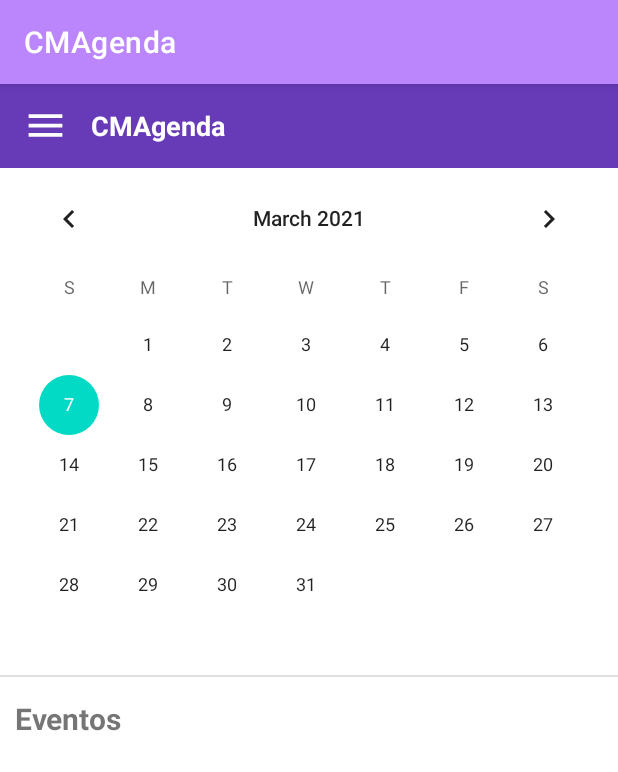
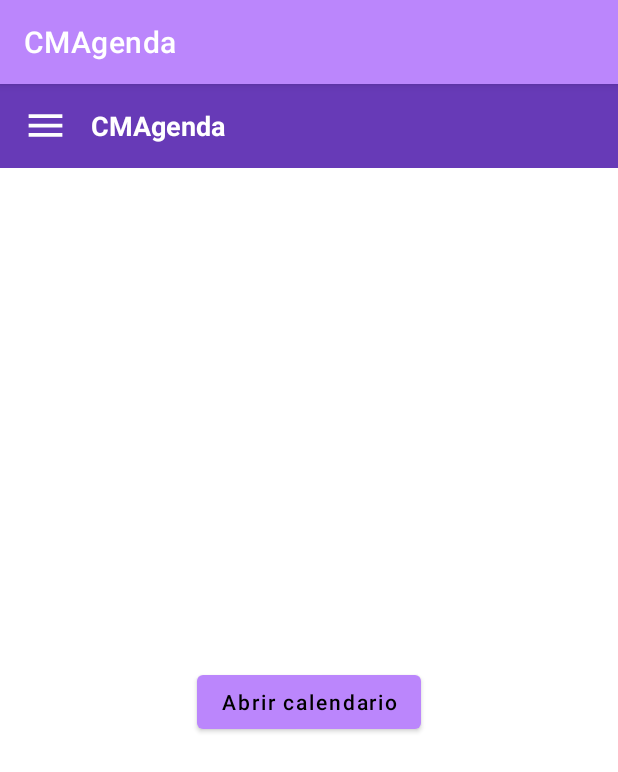
Before and after one commit to josmorrui2/CMAgenda, an Android app: the screen it shows after launch (MainActivity), on a phone screen of 412 x 824 dp. Shown: the top 772 px of the screen. Run offline under Robolectric (Android 15) with nearby library versions, the phone set to English and light mode, and no system bars; 1 statement that could not run was skipped.

Commit message:
Cambios en el calendario
Se ha cambiado el calendario a otra página

```diff
--- a/app/src/main/AndroidManifest.xml
+++ b/app/src/main/AndroidManifest.xml
@@ -9,6 +9,7 @@
         android:roundIcon="@mipmap/ic_launcher_round"
         android:supportsRtl="true"
         android:theme="@style/Theme.CMAgenda">
+        <activity android:name=".CalendarActivity"></activity>
         <activity android:name=".MainActivity">
             <intent-filter>
                 <action android:name="android.intent.action.MAIN" />
--- a/app/src/main/java/com/example/cmagenda/MainActivity.java
+++ b/app/src/main/java/com/example/cmagenda/MainActivity.java
@@ -1,5 +1,6 @@
 package com.example.cmagenda;
 
+import androidx.annotation.NonNull;
 import androidx.appcompat.app.AppCompatActivity;
 import androidx.core.view.GravityCompat;
 import androidx.drawerlayout.widget.DrawerLayout;
@@ -7,11 +8,14 @@ import androidx.drawerlayout.widget.DrawerLayout;
 import android.os.Bundle;
 import android.view.Gravity;
 import android.view.View;
+import android.widget.CalendarView;
+import android.widget.TextView;
 
 import com.google.android.material.navigation.NavigationView;
 
-public class MainActivity extends AppCompatActivity {
+public class MainActivity extends AppCompatActivity implements CalendarView.OnDateChangeListener {
 
+    private CalendarView calendarView;
     @Override
     protected void onCreate(Bundle savedInstanceState) {
         super.onCreate(savedInstanceState);
@@ -28,5 +32,12 @@ public class MainActivity extends AppCompatActivity {
         NavigationView navigationView = findViewById(R.id.navigationView);
         navigationView.setItemIconTintList(null);
 
+        calendarView = (CalendarView) findViewById(R.id.calendarView);
+        calendarView.setOnDateChangeListener(this);
+    }
+
+    @Override
+    public void onSelectedDayChange(@NonNull CalendarView view, int year, int month, int dayOfMonth) {
+
     }
 }
--- a/app/src/main/res/layout/activity_main.xml
+++ b/app/src/main/res/layout/activity_main.xml
@@ -10,7 +10,6 @@
     tools:context=".MainActivity">
 
     <androidx.constraintlayout.widget.ConstraintLayout
-        android:id="@+id/header"
         android:layout_width="match_parent"
         android:layout_height="wrap_content">
 
@@ -46,36 +45,17 @@
 
         </LinearLayout>
 
-        <CalendarView
-            android:id="@+id/calendarView"
-            android:layout_width="match_parent"
+        <Button
+            android:id="@+id/openCalendar"
+            android:layout_width="wrap_content"
             android:layout_height="wrap_content"
-            app:layout_constraintTop_toBottomOf="@+id/layoutToolBar"
-            tools:layout_editor_absoluteX="11dp" />
-
-        <View
-            android:id="@+id/divider"
-            android:layout_width="match_parent"
-            android:layout_height="1dp"
-            android:background="?android:attr/listDivider"
-            app:layout_constraintTop_toBottomOf="@+id/calendarView"
-            tools:layout_editor_absoluteX="0dp" />
-
-        <TextView
-            android:id="@+id/events"
-            android:layout_width="match_parent"
-            android:layout_height="wrap_content"
-            android:layout_marginStart="10dp"
-            android:layout_marginLeft="10dp"
-            android:text="Eventos"
-            android:textSize="20sp"
-            android:textStyle="bold"
+            android:text="Abrir calendario"
+            android:textAllCaps="false"
+            android:onClick="openCalendar"
             app:layout_constraintBottom_toBottomOf="parent"
             app:layout_constraintEnd_toEndOf="parent"
-            app:layout_constraintHorizontal_bias="0.0"
             app:layout_constraintStart_toStartOf="parent"
-            app:layout_constraintTop_toBottomOf="@+id/calendarView"
-            app:layout_constraintVertical_bias="0.045" />
+            app:layout_constraintTop_toBottomOf="@+id/layoutToolBar" />
 
     </androidx.constraintlayout.widget.ConstraintLayout>
 
```
Also changed, not shown: app/src/main/java/com/example/cmagenda/CalendarActivity.java (added, +14 -0 lines), app/src/main/res/layout/activity_calendar.xml (added, +54 -0 lines).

Task description - For each entry above, write it out again exactly but leave out any picture.

Task response -
Before and after one commit to josmorrui2/CMAgenda, an Android app: the screen it shows after launch (MainActivity), on a phone screen of 412 x 824 dp. Shown: the top 772 px of the screen. Run offline under Robolectric (Android 15) with nearby library versions, the phone set to English and light mode, and no system bars; 1 statement that could not run was skipped.

Commit message:
Cambios en el calendario
Se ha cambiado el calendario a otra página

```diff
--- a/app/src/main/AndroidManifest.xml
+++ b/app/src/main/AndroidManifest.xml
@@ -9,6 +9,7 @@
         android:roundIcon="@mipmap/ic_launcher_round"
         android:supportsRtl="true"
         android:theme="@style/Theme.CMAgenda">
+        <activity android:name=".CalendarActivity"></activity>
         <activity android:name=".MainActivity">
             <intent-filter>
                 <action android:name="android.intent.action.MAIN" />
--- a/app/src/main/java/com/example/cmagenda/MainActivity.java
+++ b/app/src/main/java/com/example/cmagenda/MainActivity.java
@@ -1,5 +1,6 @@
 package com.example.cmagenda;
 
+import androidx.annotation.NonNull;
 import androidx.appcompat.app.AppCompatActivity;
 import androidx.core.view.GravityCompat;
 import androidx.drawerlayout.widget.DrawerLayout;
@@ -7,11 +8,14 @@ import androidx.drawerlayout.widget.DrawerLayout;
 import android.os.Bundle;
 import android.view.Gravity;
 import android.view.View;
+import android.widget.CalendarView;
+import android.widget.TextView;
 
 import com.google.android.material.navigation.NavigationView;
 
-public class MainActivity extends AppCompatActivity {
+public class MainActivity extends AppCompatActivity implements CalendarView.OnDateChangeListener {
 
+    private CalendarView calendarView;
     @Override
     protected void onCreate(Bundle savedInstanceState) {
         super.onCreate(savedInstanceState);
@@ -28,5 +32,12 @@ public class MainActivity extends AppCompatActivity {
         NavigationView navigationView = findViewById(R.id.navigationView);
         navigationView.setItemIconTintList(null);
 
+        calendarView = (CalendarView) findViewById(R.id.calendarView);
+        calendarView.setOnDateChangeListener(this);
+    }
+
+    @Override
+    public void onSelectedDayChange(@NonNull CalendarView view, int year, int month, int dayOfMonth) {
+
     }
 }
--- a/app/src/main/res/layout/activity_main.xml
+++ b/app/src/main/res/layout/activity_main.xml
@@ -10,7 +10,6 @@
     tools:context=".MainActivity">
 
     <androidx.constraintlayout.widget.ConstraintLayout
-        android:id="@+id/header"
         android:layout_width="match_parent"
         android:layout_height="wrap_content">
 
@@ -46,36 +45,17 @@
 
         </LinearLayout>
 
-        <CalendarView
-            android:id="@+id/calendarView"
-            android:layout_width="match_parent"
+        <Button
+            android:id="@+id/openCalendar"
+            android:layout_width="wrap_content"
             android:layout_height="wrap_content"
-            app:layout_constraintTop_toBottomOf="@+id/layoutToolBar"
-            tools:layout_editor_absoluteX="11dp" />
-
-        <View
-            android:id="@+id/divider"
-            android:layout_width="match_parent"
-            android:layout_height="1dp"
-            android:background="?android:attr/listDivider"
-            app:layout_constraintTop_toBottomOf="@+id/calendarView"
-            tools:layout_editor_absoluteX="0dp" />
-
-        <TextView
-            android:id="@+id/events"
-            android:layout_width="match_parent"
-            android:layout_height="wrap_content"
-            android:layout_marginStart="10dp"
-            android:layout_marginLeft="10dp"
-            android:text="Eventos"
-            android:textSize="20sp"
-            android:textStyle="bold"
+            android:text="Abrir calendario"
+            android:textAllCaps="false"
+            android:onClick="openCalendar"
             app:layout_constraintBottom_toBottomOf="parent"
             app:layout_constraintEnd_toEndOf="parent"
-            app:layout_constraintHorizontal_bias="0.0"
             app:layout_constraintStart_toStartOf="parent"
-            app:layout_constraintTop_toBottomOf="@+id/calendarView"
-            app:layout_constraintVertical_bias="0.045" />
+            app:layout_constraintTop_toBottomOf="@+id/layoutToolBar" />
 
     </androidx.constraintlayout.widget.ConstraintLayout>
 
```
Also changed, not shown: app/src/main/java/com/example/cmagenda/CalendarActivity.java (added, +14 -0 lines), app/src/main/res/layout/activity_calendar.xml (added, +54 -0 lines).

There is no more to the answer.